“Historical Practice” was the driving theme of my presentation at Storefront for Art and Architecture’s Postopolis! LA. I spoke on Wednesday, April 1st; stuck around to hear extremely interesting presentations, interviews, and impromptu thoughts; and then headed off to the SAH annual conference in Pasadena (a much different scene). At Postopolis! I enjoyed seeing Mary Ann Ray and meeting Joseph Grima, Geoff Manaugh (responsible for my appearance), Nicola Twilley, Brian Finocki, Gaia Cambiaggi, Cesar Cotta and Dan Hill. It was such a playful and innovative event. Anyway, if you’re interested, you can see a recording of the presentation here.
In addition to Postopolis!, a small taste of my forthcoming book, Subnature, is out in the current issue of the journal AA Files (#58) — the chapter “Debris”. My essay is among others that explore the historical image in architecture (a subject I explored much more broadly in my postopolis talk).

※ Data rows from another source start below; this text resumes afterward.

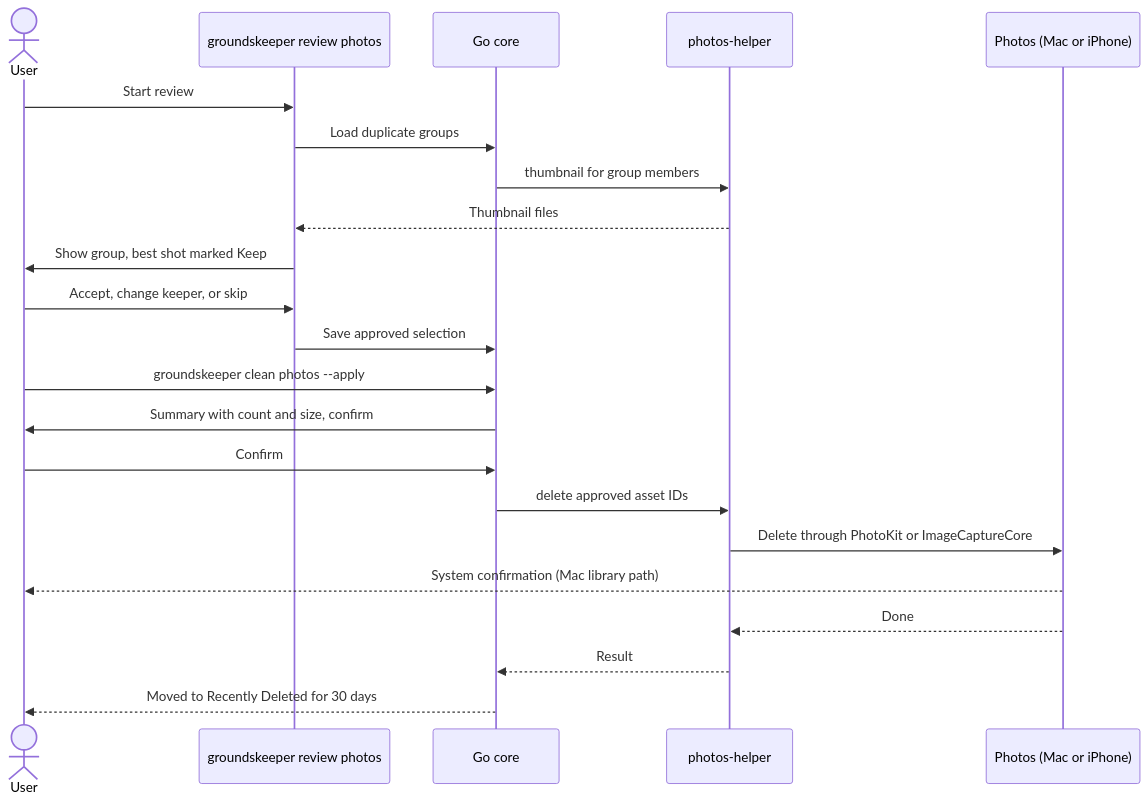
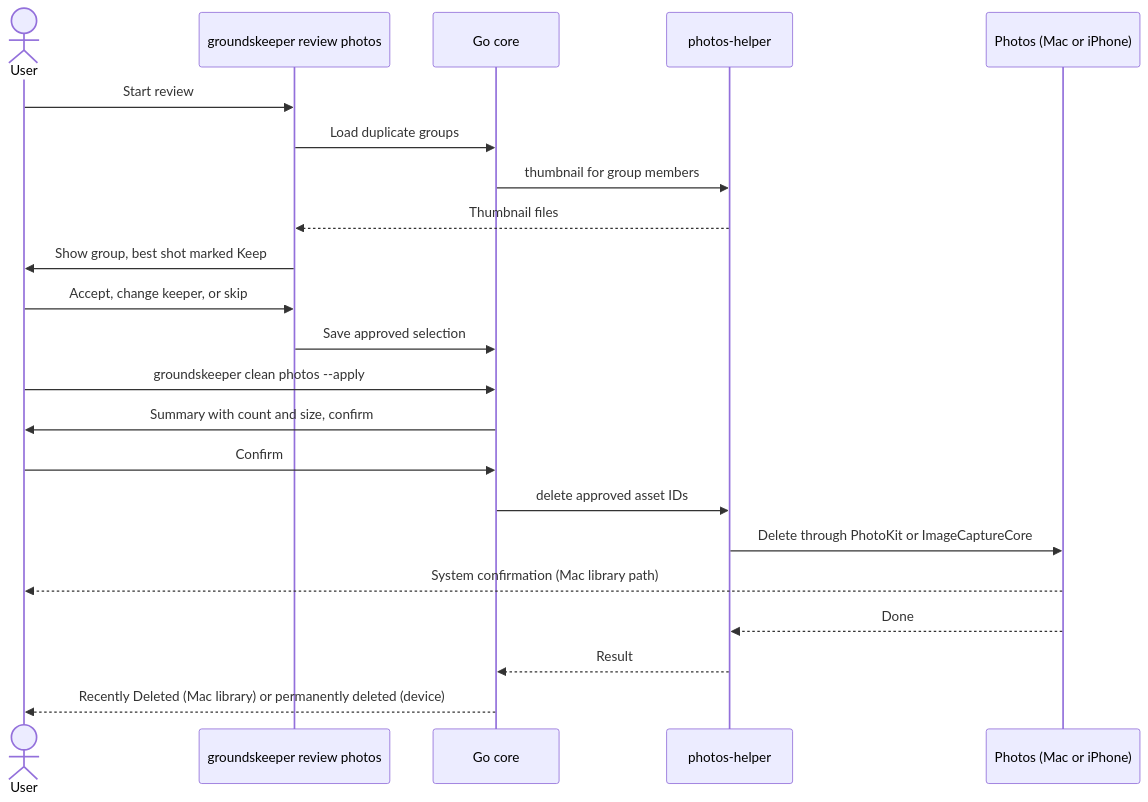
One commit to shaynemeyer/groundskeeper changed the fourth of 4 diagrams in docs/groundskeeper-plan.md. Above: the diagram before and after it, drawn with Mermaid. The commit also changed other lines of this file and 3 other files, not shown here.

````diff
--- a/docs/groundskeeper-plan.md
+++ b/docs/groundskeeper-plan.md
@@ -273,24 +275,24 @@
 ```mermaid
 sequenceDiagram
   actor U as User
   participant T as groundskeeper review photos
   participant G as Go core
   participant S as photos-helper
   participant P as Photos (Mac or iPhone)
   U->>T: Start review
   T->>G: Load duplicate groups
   G->>S: thumbnail for group members
   S-->>T: Thumbnail files
   T->>U: Show group, best shot marked Keep
   U->>T: Accept, change keeper, or skip
   T->>G: Save approved selection
   U->>G: groundskeeper clean photos --apply
   G->>U: Summary with count and size, confirm
   U->>G: Confirm
   G->>S: delete approved asset IDs
   S->>P: Delete through PhotoKit or ImageCaptureCore
   P-->>U: System confirmation (Mac library path)
   P-->>S: Done
   S-->>G: Result
-  G-->>U: Moved to Recently Deleted for 30 days
+  G-->>U: Recently Deleted (Mac library) or permanently deleted (device)
 ```
````
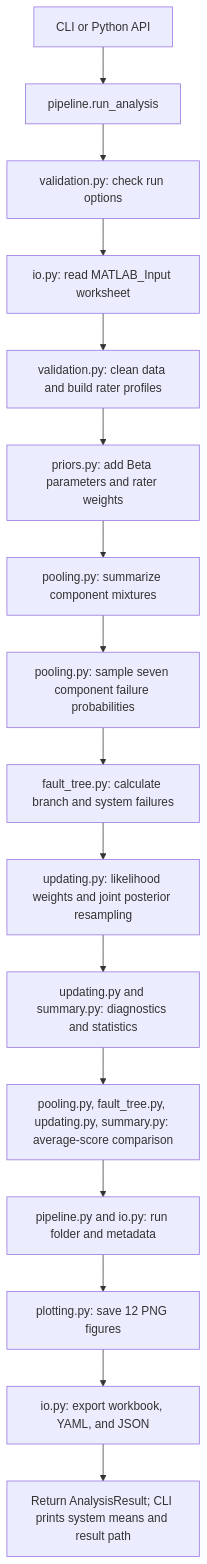
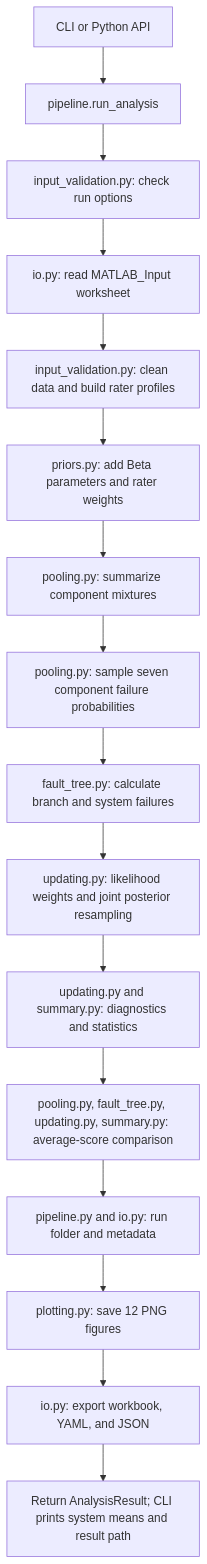
Before and after one commit to ykwang6126/Launch-Vehicle-Readiness-Estimation: the first of 4 diagrams in docs/code_workflow_guide.md, drawn with Mermaid. The commit also changed other lines of this file and 22 other files, not shown here.

Commit message:
Rename input validation and consolidate CLI entry points

````diff
--- a/docs/code_workflow_guide.md
+++ b/docs/code_workflow_guide.md
@@ -21,18 +21,18 @@
 ```mermaid
 flowchart TD
     A[CLI or Python API] --> B[pipeline.run_analysis]
-    B --> C[validation.py: check run options]
+    B --> C[input_validation.py: check run options]
     C --> D[io.py: read MATLAB_Input worksheet]
-    D --> E[validation.py: clean data and build rater profiles]
+    D --> E[input_validation.py: clean data and build rater profiles]
     E --> F[priors.py: add Beta parameters and rater weights]
     F --> G[pooling.py: summarize component mixtures]
     G --> H[pooling.py: sample seven component failure probabilities]
     H --> I[fault_tree.py: calculate branch and system failures]
     I --> J[updating.py: likelihood weights and joint posterior resampling]
     J --> K[updating.py and summary.py: diagnostics and statistics]
     K --> L[pooling.py, fault_tree.py, updating.py, summary.py: average-score comparison]
     L --> M[pipeline.py and io.py: run folder and metadata]
     M --> N[plotting.py: save 12 PNG figures]
     N --> O[io.py: export workbook, YAML, and JSON]
     O --> P[Return AnalysisResult; CLI prints system means and result path]
 ```
````
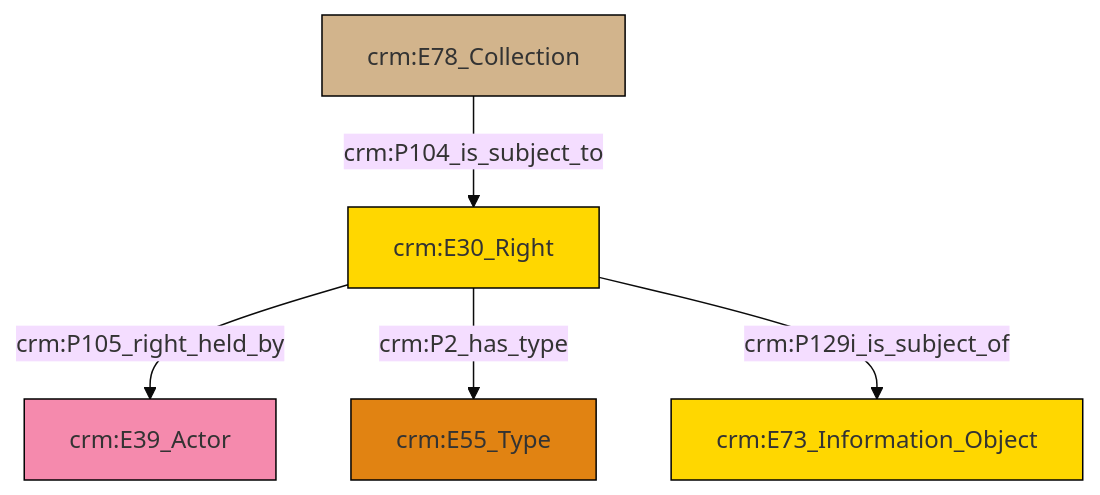
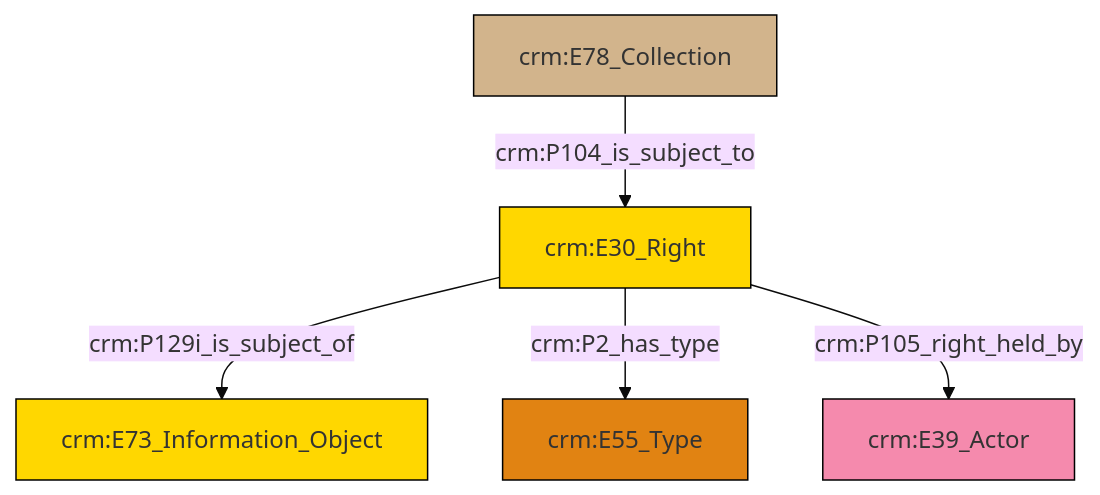
Before and after one commit to swiss-art-research-net/docs.swissartresearch: the diagram in et/archivalCSV/ttl/mmd/archival_rights.ttl.mmd, drawn with Mermaid (base theme). The commit also changed 182 other files, not shown here.

```diff
--- a/et/archivalCSV/ttl/mmd/archival_rights.ttl.mmd
+++ b/et/archivalCSV/ttl/mmd/archival_rights.ttl.mmd
@@ -1,19 +1,19 @@
 graph TD
 classDef Literal fill:#f2f2f2,stroke:#000000;
 classDef CRM_Entity fill:#FFFFFF,stroke:#000000;
 classDef Temporal_Entity fill:#00C9E6, stroke:#000000;
 classDef Type fill:#E18312, stroke:#000000;
 classDef Time-Span fill:#2C9C91, stroke:#000000;
 classDef Appellation fill:#FFEB7F, stroke:#000000;
 classDef Place fill:#008836, stroke:#000000;
 classDef Persistent_Item fill:#B266B2, stroke:#000000;
 classDef Conceptual_Object fill:#FFD700, stroke:#000000;
 classDef Physical_Thing fill:#D2B48C, stroke:#000000;
 classDef Actor fill:#f58aad, stroke:#000000;
 classDef PC_Classes fill:#4ce600, stroke:#000000;
 classDef Multi fill:#cccccc,stroke:#000000;
 
-6["crm:E30_Right"]:::Conceptual_Object -->|crm:P105_right_held_by| 4["crm:E39_Actor"]:::Actor
-6["crm:E30_Right"]:::Conceptual_Object -->|crm:P2_has_type| 2["crm:E55_Type"]:::Type
-8["crm:E78_Collection"]:::Physical_Thing -->|crm:P104_is_subject_to| 6["crm:E30_Right"]:::Conceptual_Object
-6["crm:E30_Right"]:::Conceptual_Object -->|crm:P129i_is_subject_of| 0["crm:E73_Information_Object"]:::Conceptual_Object
+0["crm:E30_Right"]:::Conceptual_Object -->|crm:P129i_is_subject_of| 1["crm:E73_Information_Object"]:::Conceptual_Object
+0["crm:E30_Right"]:::Conceptual_Object -->|crm:P2_has_type| 4["crm:E55_Type"]:::Type
+0["crm:E30_Right"]:::Conceptual_Object -->|crm:P105_right_held_by| 5["crm:E39_Actor"]:::Actor
+2["crm:E78_Collection"]:::Physical_Thing -->|crm:P104_is_subject_to| 0["crm:E30_Right"]:::Conceptual_Object
```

It’s shaping up to be a great, but busy month; in addition to Postopolis!, I’ll also be speaking at Kim Anno and Tirza Latimer’s Stanford/CCA conference “Rising Tide” — an examination of art and ecology.
Finally, I am happy to report that a A Daily Dose of Architecture named HTC Experiments one of their 33 favorite blogs. Thanks for that!
An ongoing obsession here involves the possible links between architecture and geography. There are so many different ways to think about this: the historical use of geographical thought in architecture, the development of geographical methods for architectural and architectural historical research, the architectural history of geographical exploration, etc. It’s one of my favorite subjects.
Lately, I have been reconsidering another, more direct and crude application of geographical ideas within architecture — in particular architectural history. I’m interested in the architectural historical appropriation of those structures used by geographers to produce knowledge. I mean “structures” with absolute literalness. Those deployables, vehicles, and sensing stations that we see in geographical methods of examining the world might be considered by architectural historians to examine the built world. This could be done as an aspect of a normative or more experimental historical technique.
When I was working on my phd between the departments of geography and architectural history, I often fantasized about venturing with the geographers (the “real” geographers) who conducted fieldwork in the most extreme environments. At the department of geography at UCL, I recall one expedition to Chad, in which the geography students of UCL went to the “dustiest place on earth” (that’s the image above) with some interesting field equipment. I have been in a nasty archive or two, but the images in the geography newsletter suggested that these students were in some entirely different situation (and using some cool tools). It was a bit frightening and exciting to imagine the possibilities.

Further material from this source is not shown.